Novels move at glacial speeds. Short stories are rapid and exciting. I’ve been published with big names that I’d never share space with in writing any other way.

In short? I’d love to also have novels published, though not for the money so much as the fact that some of my story ideas simply turn out to need a novel’s length to tell, and they want out as much as the short stories do. Well, almost as much. I don’t see myself ever giving up short stories. I’m making the same amount monthly from my collection of short stories that friends with one novel out are making. It’s not a lot…for either of us (bearing in mind I’m speaking only of self-published friends with a single novel out), but we’re running parallel in terms of royalties. And in addition to that one book, I sell short stories throughout the year, which is a meager additional income they’re not bringing in.

I’m also playing around with short memoir/creative non-fiction and working on a craft book on short stories, so we’ll see where that takes me.

 

and last but not least, the bonus question:

6. Is there any note that you’d like to leave your readers on? (Hint:  the additional promo question.)

Writing short stories has led me to opportunities I wouldn’t have otherwise had. At the same time, I’ve had a lot of the same benefits and opportunities as novelists, such as being picked up to speak at conferences, be a panelist at conventions, do standalone workshops, participate in book signings, etc. Short stories have a natural ebb and flow, like many other aspects of writing, but right now they’re flowing. It’s a great time to try your hand at short stories to see how you do. Short fiction is selling especially well in the speculative fiction realm, so give it a go!

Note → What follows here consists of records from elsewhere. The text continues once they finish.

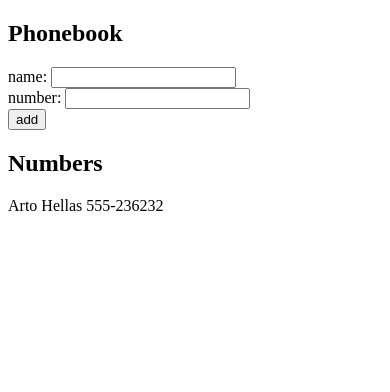
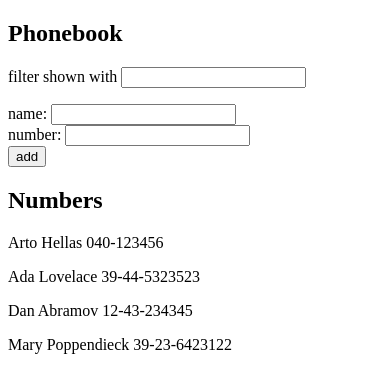
Before and after one commit to Sawsdev/FSO_Part2, a React (Vite) app in the folder phonebook/: page / in a window 390 px wide. Shown: the top 392 px of the page. Built offline with nearby package versions, Linux system fonts and the light colour scheme.

Commit message:
Add step 4 of phonebook

```diff
--- a/phonebook/src/App.jsx
+++ b/phonebook/src/App.jsx
@@ -3,11 +3,14 @@
 
 const App = () => {
   const [persons, setPersons] = useState([
-    {
-      name: 'Arto Hellas',
-      number: '555-236232'
-    }
+    { name: 'Arto Hellas', number: '040-123456', id: 1 },
+    { name: 'Ada Lovelace', number: '39-44-5323523', id: 2 },
+    { name: 'Dan Abramov', number: '12-43-234345', id: 3 },
+    { name: 'Mary Poppendieck', number: '39-23-6423122', id: 4 }
   ])
+
+  const [filter, setFilter] = useState()
+  const [personsToShow, setPersonsToShow] = useState(persons)
   const [newName, setNewName] = useState('')
   const [newNumber, setNewNumber ] = useState('')
 
@@ -24,12 +27,14 @@
     setNewNumber(event.target.value)
   }
 
+
   const addNewPerson = (event) => {
     event.preventDefault()
     console.log("Got the form", event.target);
     const newPerson = {
       name: newName,
-      number: newNumber
+      number: newNumber,
+      id: persons.length + 1
     }
     if ( !personExists(newPerson) )
     {
@@ -40,6 +45,14 @@
     else {
       alert(`${newPerson.name} already exists in the phonebook`)
     }
+  }
+
+  const filterPersons = (event) =>{
+    const filteredPersons = persons.filter((person) => {
+      return person.name.toLowerCase().includes(event.target.value.toLowerCase())
+    })
+    setPersonsToShow(filteredPersons)
+
   }
 
   /**
@@ -54,6 +67,15 @@
   return (
     <div>
       <h2>Phonebook</h2>
+      <div>
+        <p>
+          filter shown with <input
+                                  type="text"
+                                  value={filter}
+                                  onChange={filterPersons}
+                            />
+        </p>
+      </div>
       <form onSubmit={addNewPerson}>
         <div>
           name: <input
@@ -73,7 +95,7 @@
           </button>
         </div>
       </form>
-      <Persons persons={persons} />
+      <Persons persons={personsToShow} />
     </div>
   )
 }
--- a/phonebook/src/components/Persons.jsx
+++ b/phonebook/src/components/Persons.jsx
@@ -7,10 +7,17 @@
 }
 
 const Persons = ({persons}) => {
+    if (persons.length < 1 )
+    {
+        return <div>
+            <h2>Numbers</h2>
+            <h3>No person found in the ponebook</h3>
+        </div>
+    }
     return(
         <div>
             <h2>Numbers</h2>
-            {persons.map((person) => <Person key={person.name} person={person} />)}
+            {persons.map((person) => <Person key={person.id} person={person} />)}
         </div>
     )
 }
```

And those opportunities I mentioned? I’ve got a piece coming out September 4 in an anthology with some of the most amazing, up-and-coming women in horror. I’m incredibly excited about it, and there are already rumblings of an award nomination for the book, as well as a review in Publisher’s Weekly. If nothing else, it’s made a stir. Most of the stories are reprints (including mine), but there are also new stories written for the anthology. That book is Fright Into Flight, put out by Word Horde, edited by Amber Fallon.

And I’m in an anthology of novellas and novellettes, due to be released September 15. The Society of Misfit Stories, Volume II can be found here.

A fan of all things fantastical and frightening, Shannon Lawrence writes primarily horror and fantasy. Her stories can be found in several anthologies and magazines, including Space and Time Magazine and Dark Moon Digest, and her short story collection Blue Sludge Blues & Other Abominations is now available. When she’s not writing, she’s hiking through the wilds of Colorado and photographing her magnificent surroundings, where, coincidentally, there’s always a place to hide a body or birth a monster. Find her at www.thewarriormuse.com.